“Lauri Roggenkamp recalled one improv scene during a class at UCB where a man simulated sex with her so aggressively that he forced her leg up and ripped her jeans. ‘If you complain about it, you’re not viewed as a team player,’ she said,” writes the Buzzfeed journalist.
While we live in the age of X-rated oversharing and the XO-Jane-ified confessional essay, there are still societal expectations and imposed guidelines about how women should tell their stories about sad, painful, traumatic things. When women have fought so hard to be perceived and treated as equals with agency (which they obviously fucking are, and they shouldn’t have to act tough all the time in order to prove this), it can feel shameful to admit weakness or to ask for help. And then there is the fear of being permanently labeled as a “victim” or “the girl who that terrible thing happened to.”
“I once wrote an article about being constantly cheated on as a form of emotional abuse. A reader commented that I seem like a doormat with low self-esteem.

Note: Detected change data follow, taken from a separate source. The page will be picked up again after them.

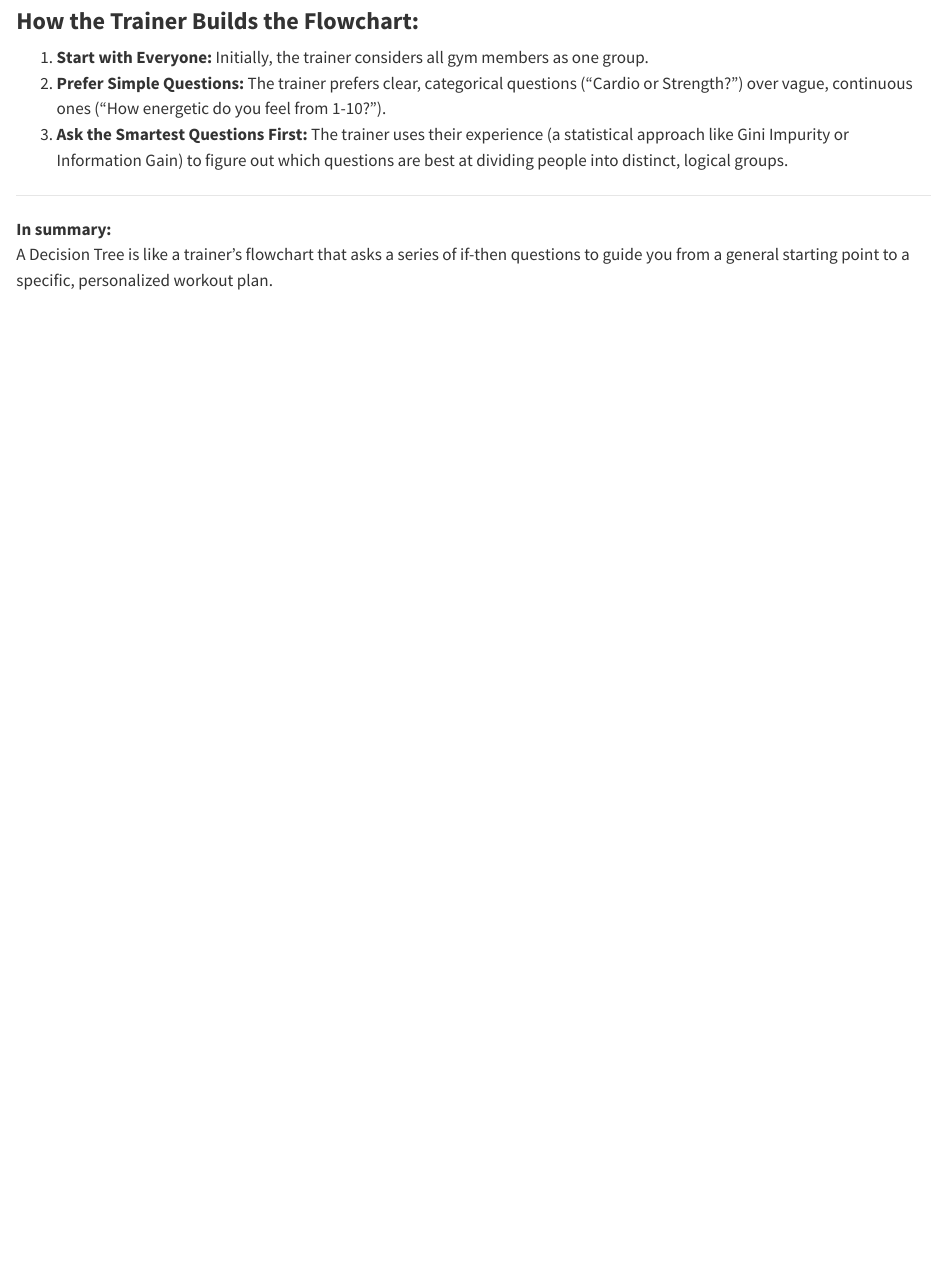
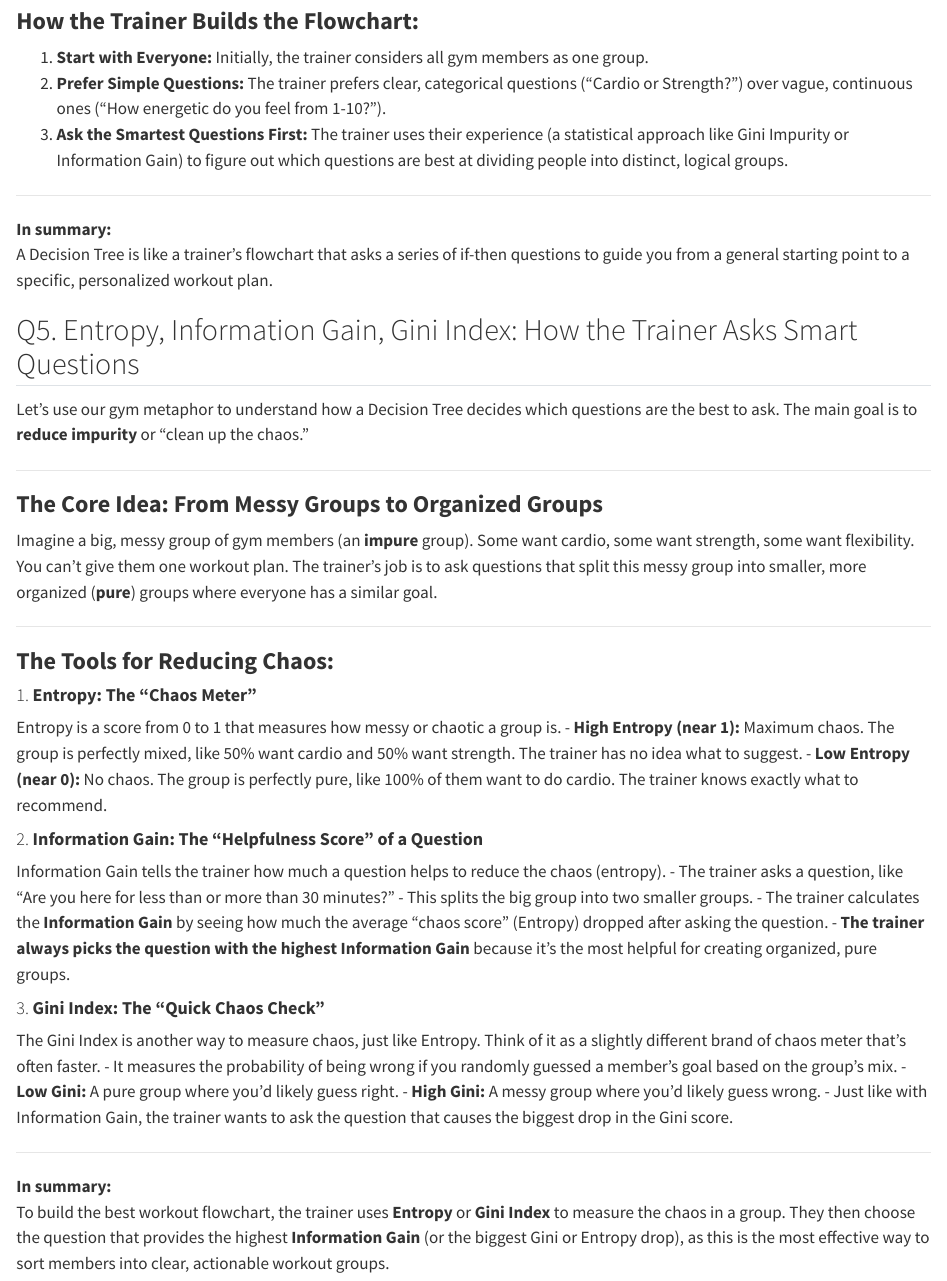
Before and after one commit to namo507/DS-Questions-codes, a Quarto document (DS Interview/Day2.qmd): the page in a window 1100 px wide, from 2840 px down. Rendered offline with R 4.5, knitr and Pandoc in place of Quarto, with nearby package versions.

Commit message:
gini and entropy to measure the chaos in a group. They then choose the question that provides the highest **Information Gain** (or the biggest Gini or Entropy drop), as this is the most effective way to sort members into clear, actionable workout groups.

```diff
--- a/DS Interview/Day2.qmd
+++ b/DS Interview/Day2.qmd
@@ -135,3 +135,44 @@ Imagine a personal trainer creating a custom workout plan for you by asking a se
 
 **In summary:**
 A Decision Tree is like a trainer's flowchart that asks a series of if-then questions to guide you from a general starting point to a specific, personalized workout plan.
+
+
+
+## Q5. Entropy, Information Gain, Gini Index: How the Trainer Asks Smart Questions
+
+Let's use our gym metaphor to understand how a Decision Tree decides which questions are the best to ask. The main goal is to **reduce impurity** or "clean up the chaos."
+
+---
+
+### **The Core Idea: From Messy Groups to Organized Groups**
+
+Imagine a big, messy group of gym members (an **impure** group). Some want cardio, some want strength, some want flexibility. You can't give them one workout plan. The trainer's job is to ask questions that split this messy group into smaller, more organized (**pure**) groups where everyone has a similar goal.
+
+---
+
+### **The Tools for Reducing Chaos:**
+
+#### 1. **Entropy: The "Chaos Meter"**
+Entropy is a score from 0 to 1 that measures how messy or chaotic a group is.
+-   **High Entropy (near 1):** Maximum chaos. The group is perfectly mixed, like 50% want cardio and 50% want strength. The trainer has no idea what to suggest.
+-   **Low Entropy (near 0):** No chaos. The group is perfectly pure, like 100% of them want to do cardio. The trainer knows exactly what to recommend.
+
+
+#### 2. **Information Gain: The "Helpfulness Score" of a Question**
+Information Gain tells the trainer how much a question helps to reduce the chaos (entropy).
+-   The trainer asks a question, like "Are you here for less than or more than 30 minutes?"
+-   This splits the big group into two smaller groups.
+-   The trainer calculates the **Information Gain** by seeing how much the average "chaos score" (Entropy) dropped after asking the question.
+-   **The trainer always picks the question with the highest Information Gain** because it's the most helpful for creating organized, pure groups.
+
+#### 3. **Gini Index: The "Quick Chaos Check"**
+The Gini Index is another way to measure chaos, just like Entropy. Think of it as a slightly different brand of chaos meter that's often faster.
+-   It measures the probability of being wrong if you randomly guessed a member's goal based on the group's mix.
+-   **Low Gini:** A pure group where you'd likely guess right.
+-   **High Gini:** A messy group where you'd likely guess wrong.
+-   Just like with Information Gain, the trainer wants to ask the question that causes the biggest drop in the Gini score.
+
+---
+
+**In summary:**
+To build the best workout flowchart, the trainer uses **Entropy** or **Gini Index** to measure the chaos in a group. They then choose the question that provides the highest **Information Gain** (or the biggest Gini or Entropy drop), as this is the most effective way to sort members into clear, actionable workout groups.
```
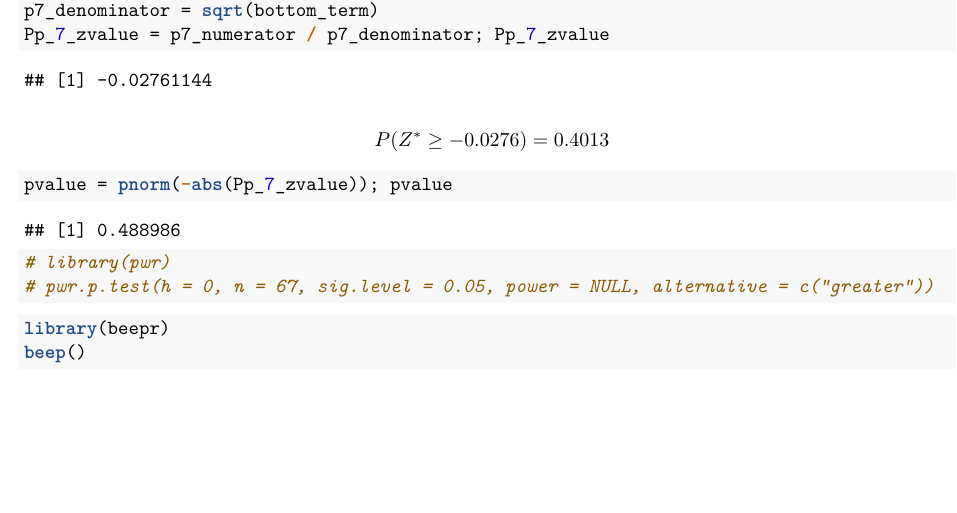
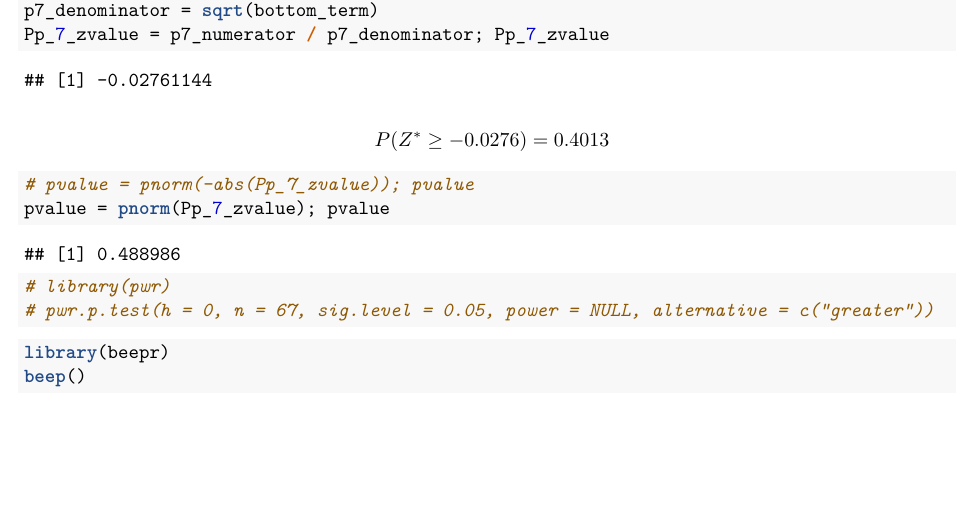
Before and after one commit to bliutwo/stats205, an R Markdown document (hw3/homework_3.Rmd): part of page 5 of 5, cut so that both start at the same text. The pictures show the output file hw3/homework_3.pdf that the author committed with the source.

Commit message:
31/05/2019 19:05:57

````diff
--- a/hw3/homework_3.Rmd
+++ b/hw3/homework_3.Rmd
@@ -159,7 +159,8 @@ Pp_7_zvalue = p7_numerator / p7_denominator; Pp_7_zvalue
 \]
 
 ```{r}
-pvalue = pnorm(-abs(Pp_7_zvalue)); pvalue
+# pvalue = pnorm(-abs(Pp_7_zvalue)); pvalue
+pvalue = pnorm(Pp_7_zvalue); pvalue
 ```
 
 <!-- There is a function in R that calculates the same thing: -->
````
Also changed, not shown: hw3/homework_3.pdf.
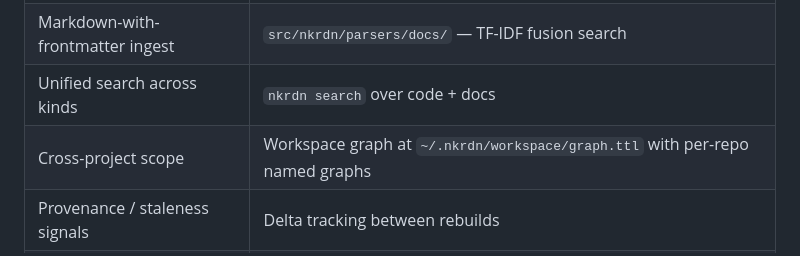
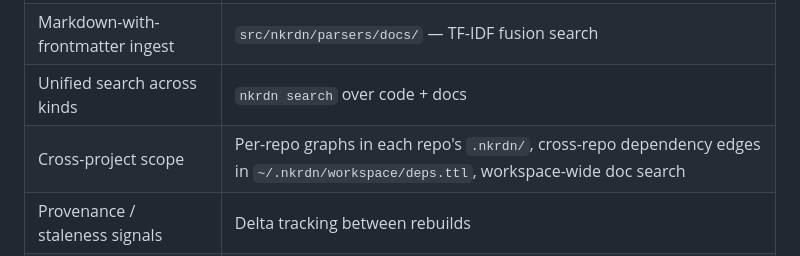
Before and after one commit to GTFerguson/cade, a Markdown page: docs/future/agent-memory.md, the part around the change. Rendered like a GitHub page.

Commit message:
agent-memory doc: describe nkrdn's per-repo graphs
The workspace-wide graph.ttl it cited was replaced by one .nkrdn/ store
per repo plus cross-repo edges in deps.ttl.

```diff
--- a/docs/future/agent-memory.md
+++ b/docs/future/agent-memory.md
@@ -42,7 +42,7 @@ nkrdn already provides the machinery agent memory needs:
 | Typed entities + relationships | Class, Function, Module, Package, Namespace + `inheritsFrom`, `dependsOn`, `belongsToModule` |
 | Markdown-with-frontmatter ingest | `src/nkrdn/parsers/docs/` — TF-IDF fusion search |
 | Unified search across kinds | `nkrdn search` over code + docs |
-| Cross-project scope | Workspace graph at `~/.nkrdn/workspace/graph.ttl` with per-repo named graphs |
+| Cross-project scope | Per-repo graphs in each repo's `.nkrdn/`, cross-repo dependency edges in `~/.nkrdn/workspace/deps.ttl`, workspace-wide doc search |
 | Provenance / staleness signals | Delta tracking between rebuilds |
 | Programmable queries | SPARQL, `--json` output |
 
```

Like, thank you, empathetic internet stranger, I already know that! I stopped reading comments that day,” explains Alison Segel, a Los Angeles writer who, inspired by Stelling, Pauroso, and Smolinski, decided to gopublic about her own experience in a physically and emotionally abusive relationship. “He pinned me down on his bed and reprimanded me for being disrespectful. I think I had made his friends laugh. Being funny was a no-no. I wasn’t funny. You think you’re so funny Alison, you aren’t funny,” she writes.
But the thing is: she is funny. Despite abusive men who say otherwise and try to strip their power away, these acerbic-witted women have always had their ability to laugh through the tough shit. Even when the urge to crack a joke is seen as more than a little inappropriate. Even when sarcasm is not viewed as the “healthiest” reaction. And isn’t that the ultimate subversive weapon? So, this is a thank you to Margaret, Jessie, Beth, Julienne, Courtney, Ali, and so many other women for being brave, resilient, and fucking hilarious. When life feels like a sick joke, perhaps laughter really is the best medicine. And until there is a cure, the inextinguishable female voices of comedy will continue to speak up for the voiceless.